Front-end code change data
- Opening Delimiter -

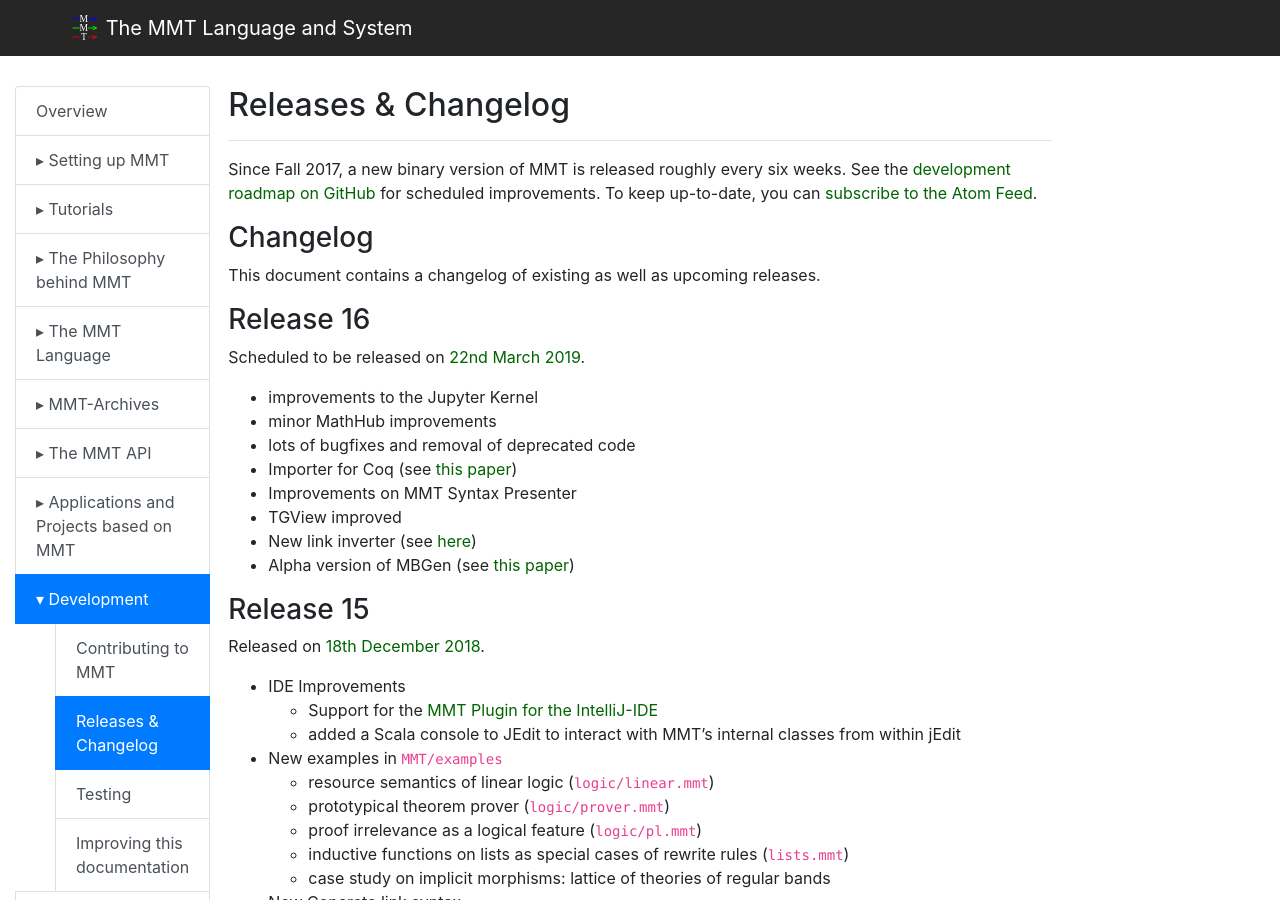
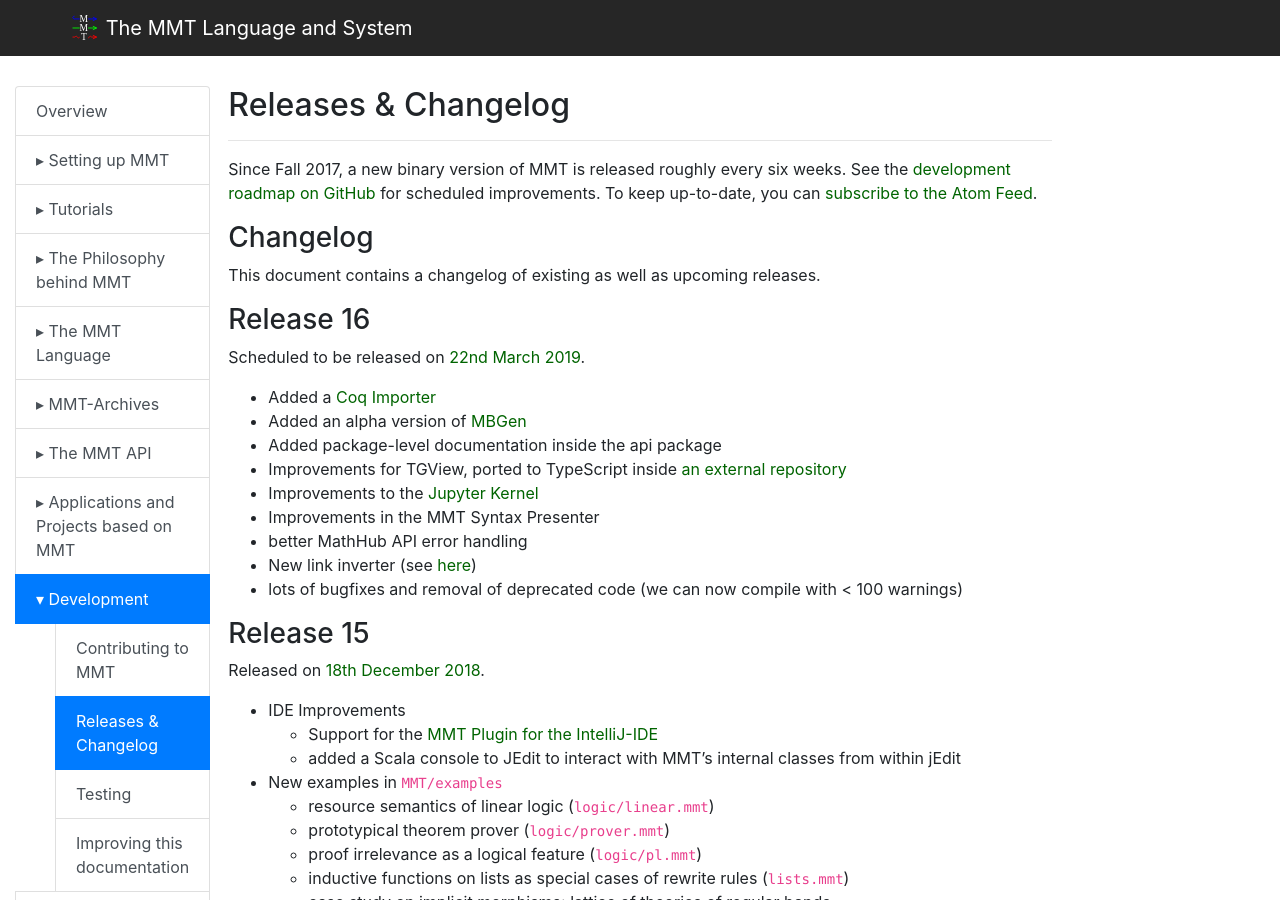
Before and after one commit to UniFormal/uniformal.github.io, a Jekyll site: the page built from doc/development/releases.md, in a window 1280 px wide and 900 px high. Built offline with Jekyll 4.4.1, drawn with Linux system fonts in a browser that asks for light colours.

Commit message:
Update releases.md

```diff
--- a/doc/development/releases.md
+++ b/doc/development/releases.md
@@ -15,14 +15,16 @@
 
 Scheduled to be released on [22nd March 2019](https://github.com/UniFormal/MMT/milestone/8).
 
-- improvements to the Jupyter Kernel
-- minor MathHub improvements
-- lots of bugfixes and removal of deprecated code
-- Importer for Coq (see [this paper](https://kwarc.info/people/mkohlhase/submit/cicm19-coq.pdf))
-- Improvements on MMT Syntax Presenter
-- TGView improved
+
+- Added a [Coq Importer](https://kwarc.info/people/mkohlhase/submit/cicm19-coq.pdf)
+- Added an alpha version of [MBGen](https://kwarc.info/people/mkohlhase/submit/cicm19-MDH.pdf)
+- Added package-level documentation inside the api package
+- Improvements for TGView, ported to TypeScript inside [an external repository](https://github.com/Uniformal/TGView)
+- Improvements to the [Jupyter Kernel](https://github.com/UniFormal/mmt_jupyter_kernel)
+- Improvements in the MMT Syntax Presenter
+- better MathHub API error handling
 - New link inverter (see [here](https://uniformal.github.io/doc/applications/intellij.html#using-the-generalizer))
-- Alpha version of MBGen (see [this paper](https://kwarc.info/people/mkohlhase/submit/cicm19-MDH.pdf))
+- lots of bugfixes and removal of deprecated code (we can now compile with < 100 warnings)
 
 ### Release 15
 
```
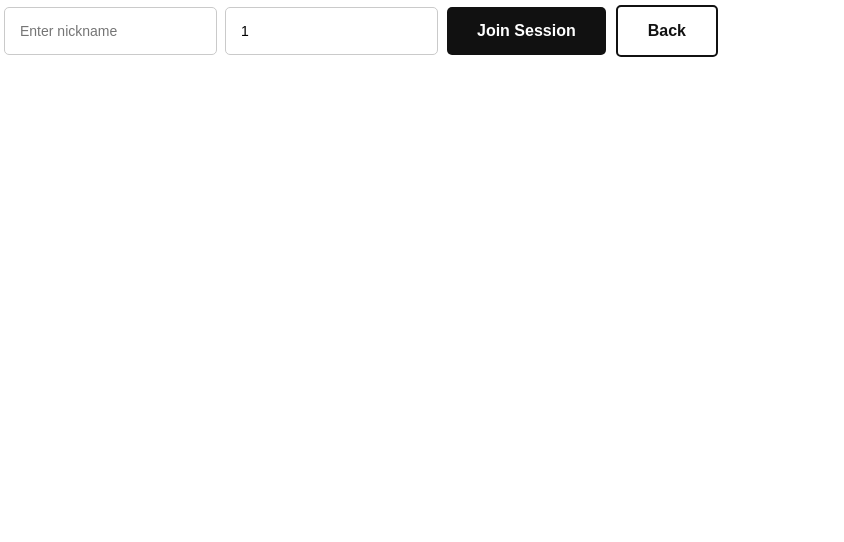
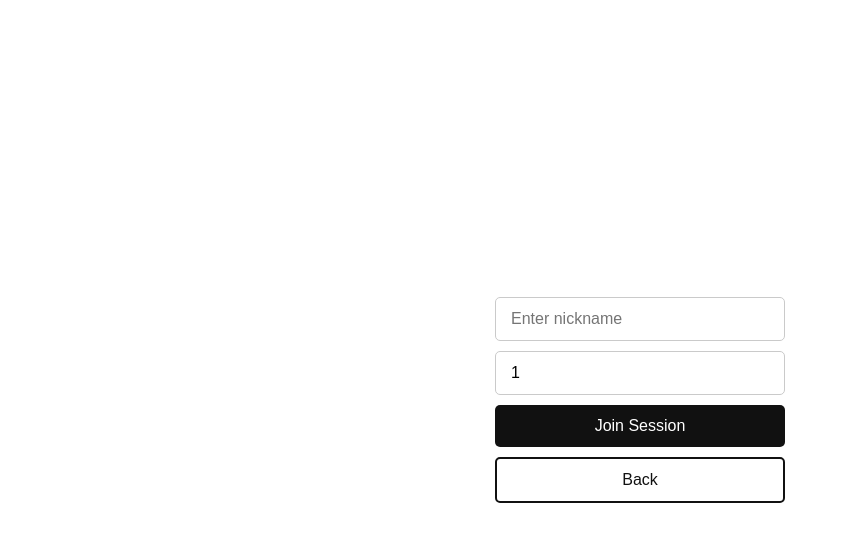
Before and after one commit to eightants/collab-sketch, a React (Create React App) app in the folder client/: page /join/1 in a window 1280 px wide. Shown: the top 542 px of the page, without its empty margins (0-844 px from the left). Built offline with nearby package versions, Linux system fonts and the light colour scheme; no server answers.

Commit message:
Style changes

```diff
--- a/client/src/App.css
+++ b/client/src/App.css
@@ -13,6 +13,10 @@
   cursor: crosshair;
 }
 
+* {
+  box-sizing: border-box;
+}
+
 body {
   font-family: 'Open Sans', Helvetica, sans-serif;
   font-size: 16px;
--- a/client/src/components/Button/Button.module.css
+++ b/client/src/components/Button/Button.module.css
@@ -23,8 +23,8 @@
 .btnDiv button {
   border-radius: 5px;
   text-align: center;
-  padding: 15px 30px;
-  font-weight: 600;
+  padding: 12px 30px;
+  width: 100%;
 }
 
 .btnDiv button:hover {
--- a/client/src/components/Button/Button.tsx
+++ b/client/src/components/Button/Button.tsx
@@ -4,7 +4,7 @@ import styles from "./Button.module.css";
 export const Button = ({
   text,
   variant = "light",
-  width,
+  width = "100%",
   onClick = () => {}
 }: {
   text: string;
@@ -12,11 +12,10 @@ export const Button = ({
   width?: string;
   onClick?: MouseEventHandler<HTMLButtonElement>;
 }) => (
-  <div className={styles.btnDiv}>
+  <div className={styles.btnDiv} style={{ width: width }}>
     <button
       className={variant === "light" ? styles.btnLight : styles.btnDark}
       onClick={onClick}
-      style={width ? { width: width } : {}}
     >
       <span>{text}</span>
     </button>
--- a/client/src/components/Input/Input.module.css
+++ b/client/src/components/Input/Input.module.css
@@ -4,12 +4,13 @@
 }
 
 .btnDiv {
-  padding: 4px;
+  padding: 5px;
   display: inline-block;
 }
 
 .btnDiv input {
   border-radius: 5px;
-  padding: 15px 15px;
-  font-size: 14px;
+  padding: 12px 15px;
+  font-size: 16px;
+  width: 100%;
 }
--- a/client/src/components/Input/Input.tsx
+++ b/client/src/components/Input/Input.tsx
@@ -3,14 +3,16 @@ import styles from "./Input.module.css";
 
 export const Input = ({
   placeholder,
+  width = "100%",
   value,
   onChange = () => {}
 }: {
   placeholder?: string;
+  width?: string;
   value: string | number;
   onChange?: ChangeEventHandler<HTMLInputElement>;
 }) => (
-  <div className={styles.btnDiv}>
+  <div className={styles.btnDiv} style={{ width: width }}>
     <input
       className={styles.codeInput}
       value={value}
--- /dev/null
+++ b/client/src/pages/Create/Create.module.css
@@ -0,0 +1,11 @@
+.mainContainer {
+  display: flex;
+  width: 100%;
+  height: 100vh;
+  justify-content: center;
+  align-items: center;
+}
+
+.createContent {
+  max-width: 300px;
+}
--- a/client/src/pages/Create/Create.tsx
+++ b/client/src/pages/Create/Create.tsx
@@ -1,5 +1,6 @@
 import React, { useEffect, useState } from "react";
 import { Link, useHistory } from "react-router-dom";
+import styles from "./Create.module.css";
 import { Button } from "../../components/Button/Button";
 
 // Function to generate unique room ID
@@ -32,11 +33,17 @@ export const Create = ({ socket }: { socket: any }) => {
     console.log("CREATE");
   };
   return (
-    <div>
-      <Button text="Create Session" variant="dark" onClick={handleCreateLobby} />
-      <Link to="/">
-        <Button text="Back" />
-      </Link>
+    <div className={styles.mainContainer}>
+      <div className={styles.createContent}>
+        <Button
+          text="Create Session"
+          variant="dark"
+          onClick={handleCreateLobby}
+        />
+        <Link to="/">
+          <Button text="Back" />
+        </Link>
+      </div>
     </div>
   );
 };
--- /dev/null
+++ b/client/src/pages/Join/Join.module.css
@@ -0,0 +1,11 @@
+.mainContainer {
+  display: flex;
+  width: 100%;
+  height: 100vh;
+  justify-content: center;
+  align-items: center;
+}
+
+.joinContent {
+  max-width: 300px;
+}
--- a/client/src/pages/Join/Join.tsx
+++ b/client/src/pages/Join/Join.tsx
@@ -1,5 +1,6 @@
 import React, { useEffect, useState } from "react";
 import { Link, useHistory, useParams } from "react-router-dom";
+import styles from "./Join.module.css";
 import { Button } from "../../components/Button/Button";
 import { Input } from "../../components/Input/Input";
 
@@ -23,7 +24,8 @@ export const Join = ({ socket }: { socket: any }) => {
   };
 
   return (
-    <div>
+    <div className={styles.mainContainer}>
+      <div className={styles.joinContent}>
         <Input
           value={nickname}
           onChange={(e) => setNickname(e.target.value)}
@@ -32,12 +34,13 @@ export const Join = ({ socket }: { socket: any }) => {
         <Input
           value={enteredID}
           onChange={(e) => setEnteredID(e.target.value)}
-        placeholder={"Enter code"}
+          placeholder={"Enter lobby code"}
         />
         <Button text="Join Session" variant="dark" onClick={handleJoinLobby} />
         <Link to="/">
           <Button text="Back" />
         </Link>
       </div>
+    </div>
   );
 };
```
Lines whose indentation alone changed are shown as unchanged.
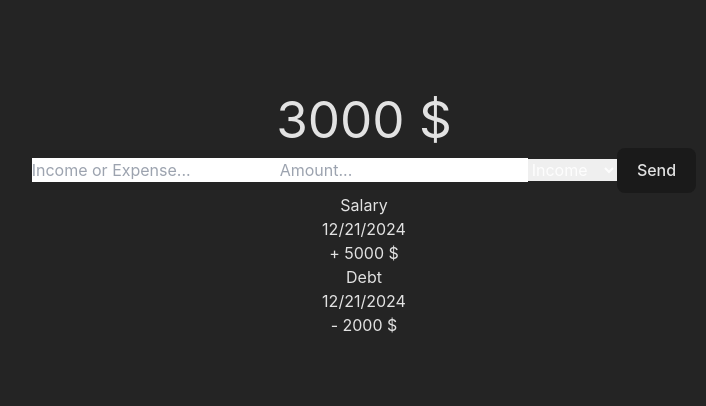
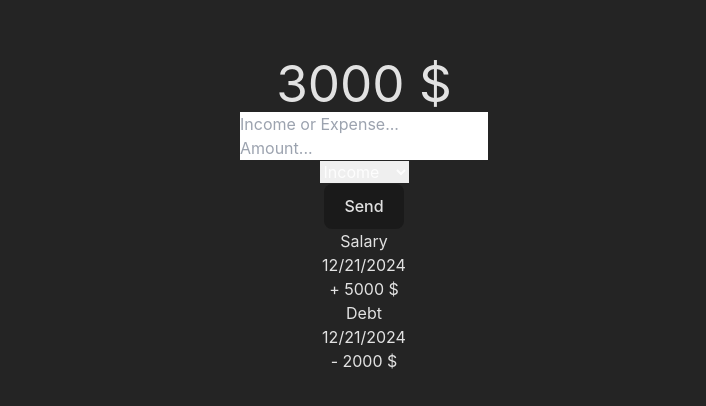
Before and after one commit to vdekterev/react-learning, a React (Vite) app: page / in a window 1280 px wide. Shown: the part 186-592 px from the top of the page, without its empty margins (276-982 px from the left). Built offline with nearby package versions, Linux system fonts and the light colour scheme.

Commit message:
Wallet | Installed and implemented Zod

```diff
--- a/package.json
+++ b/package.json
@@ -11,7 +11,8 @@
   },
   "dependencies": {
     "react": "^18.3.1",
-    "react-dom": "^18.3.1"
+    "react-dom": "^18.3.1",
+    "zod": "^3.24.1"
   },
   "devDependencies": {
     "@eslint/js": "^9.15.0",
--- a/src/App.tsx
+++ b/src/App.tsx
@@ -3,9 +3,9 @@ import Wallet from '@/components/Wallet.tsx';
 
 function App() {
 	return (
-		<>
+		<main>
 			<Wallet/>
-		</>
+		</main>
 	);
 
 }
--- a/src/components/Wallet.tsx
+++ b/src/components/Wallet.tsx
@@ -2,7 +2,7 @@ import {useEffect, useState} from 'react';
 import WalletForm from '@/components/WalletForm.tsx';
 import WalletOperation from '@/components/WalletOperation.tsx';
 import WalletBalance from '@/components/WalletBalance.tsx';
-import {IOperationType} from '@/enums.ts';
+import { IOperationType } from '@/enums.ts';
 import { Operation } from '@/types.ts';
 
 
--- a/src/components/WalletForm.tsx
+++ b/src/components/WalletForm.tsx
@@ -1,15 +1,28 @@
-import React, {useState} from 'react';
-import {IOperationType} from '@/enums.ts';
-import {Operation} from '@/types.ts';
+import React, {useEffect, useState} from 'react';
+import { IOperationType } from '@/enums.ts';
+import { Operation } from '@/types.ts';
+import { z } from 'zod';
 
 interface Props {
 	onAddOperation: (operation: Operation) => void
 }
 
+const OperationSchema = z.object({
+	title: z.string().min(1, 'Title is required!'),
+	amount: z.string().refine(
+		(val) => !isNaN(Number(val)) && Number(val) > 0,
+		'Amount must be a positive number!'
+	),
+	operationType: z.nativeEnum(IOperationType, {
+		errorMap: () => ({ message: 'Invalid operation type' })
+	})
+});
+
 export default function WalletForm({ onAddOperation }: Props) {
 	const [title, setTitle] = useState('');
 	const [amount, setAmount] = useState('');
 	const [operation, setOperation] = useState<IOperationType>(IOperationType.INCOME);
+	const [formErrors, setFormErrors] = useState<{ [key: string]: string }>({});
 
 	const handleTitleChange = (e: React.ChangeEvent<HTMLInputElement>) => {
 		setTitle(e.target.value);
@@ -23,12 +36,26 @@ export default function WalletForm({ onAddOperation }: Props) {
 
 	const handleFormSubmit = (e: React.FormEvent) => {
 		e.preventDefault();
-		if (!title || !amount) {
-			alert('Все поля обязательны!');
+
+		const result = OperationSchema.safeParse({
+			title,
+			amount,
+			operationType: operation
+		});
+
+		if (!result.success) {
+			const fieldErrors = result.error.format();
+			const formattedErrors: { [key:string]: string } = {};
+
+			if (fieldErrors.title?._errors) formattedErrors.title = fieldErrors.title._errors[0];
+			if (fieldErrors.amount?._errors) formattedErrors.amount = fieldErrors.amount._errors[0];
+			if (fieldErrors.operationType?._errors) formattedErrors.operationType = fieldErrors.operationType._errors[0];
+
+			setFormErrors(formattedErrors);
 			return;
 		}
 
-		const numAmount = amount === '' ? 0 : Number(amount);
+		const numAmount = Number(amount);
 
 		onAddOperation({
 			id: Math.floor(Math.random() * 10000),
@@ -43,23 +70,32 @@ export default function WalletForm({ onAddOperation }: Props) {
 	};
 
 	return (
-		<form className="flex gap-2" onSubmit={handleFormSubmit}>
+		<form className="flex gap-2 items-start" onSubmit={handleFormSubmit}>
+			<div className="flex flex-col gap-1">
 				<input type="text" className="p-2 rounded-lg"
 					   value={title} onChange={handleTitleChange}
 					   placeholder="Income or Expense... "
 
 				/>
+				{ formErrors.title && <p className="text-red-500 text-sm">{formErrors.title}</p> }
+			</div>
+			<div className="flex flex-col gap-1">
 				<input type="number" className="p-2 rounded-lg"
 					   value={amount} onChange={handleAmountChange}
 					   placeholder="Amount..."
 				/>
+				{ formErrors.amount && <p className="text-red-500 text-sm">{formErrors.amount}</p> }
 
+			</div>
+			<div className="flex flex-col gap-1">
 				<select name="operation" id="operation"
 					value={operation} onChange={handleOperationChange}
 					className="p-2 rounded-lg">
 					<option value={IOperationType.INCOME}>Income</option>
 					<option value={IOperationType.OUTCOME}>Outcome</option>
 				</select>
+				{ formErrors.operationType && <p className="text-red-500 text-sm">{formErrors.operationType}</p> }
+			</div>
 
 			<button>Send</button>
 		</form>
```
Also changed, not shown: 1 other file (tests, documents, lock files or other folders). Lines whose indentation alone changed are shown as unchanged.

- Closing Delimiter -

TASK DESCRIPTION
In the entries above, copy each line that contains the string "variant".

RESULT OF THE TASK
   variant = "light",
       className={variant === "light" ? styles.btnLight : styles.btnDark}
-      <Button text="Create Session" variant="dark" onClick={handleCreateLobby} />
+          variant="dark"
         <Button text="Join Session" variant="dark" onClick={handleJoinLobby} />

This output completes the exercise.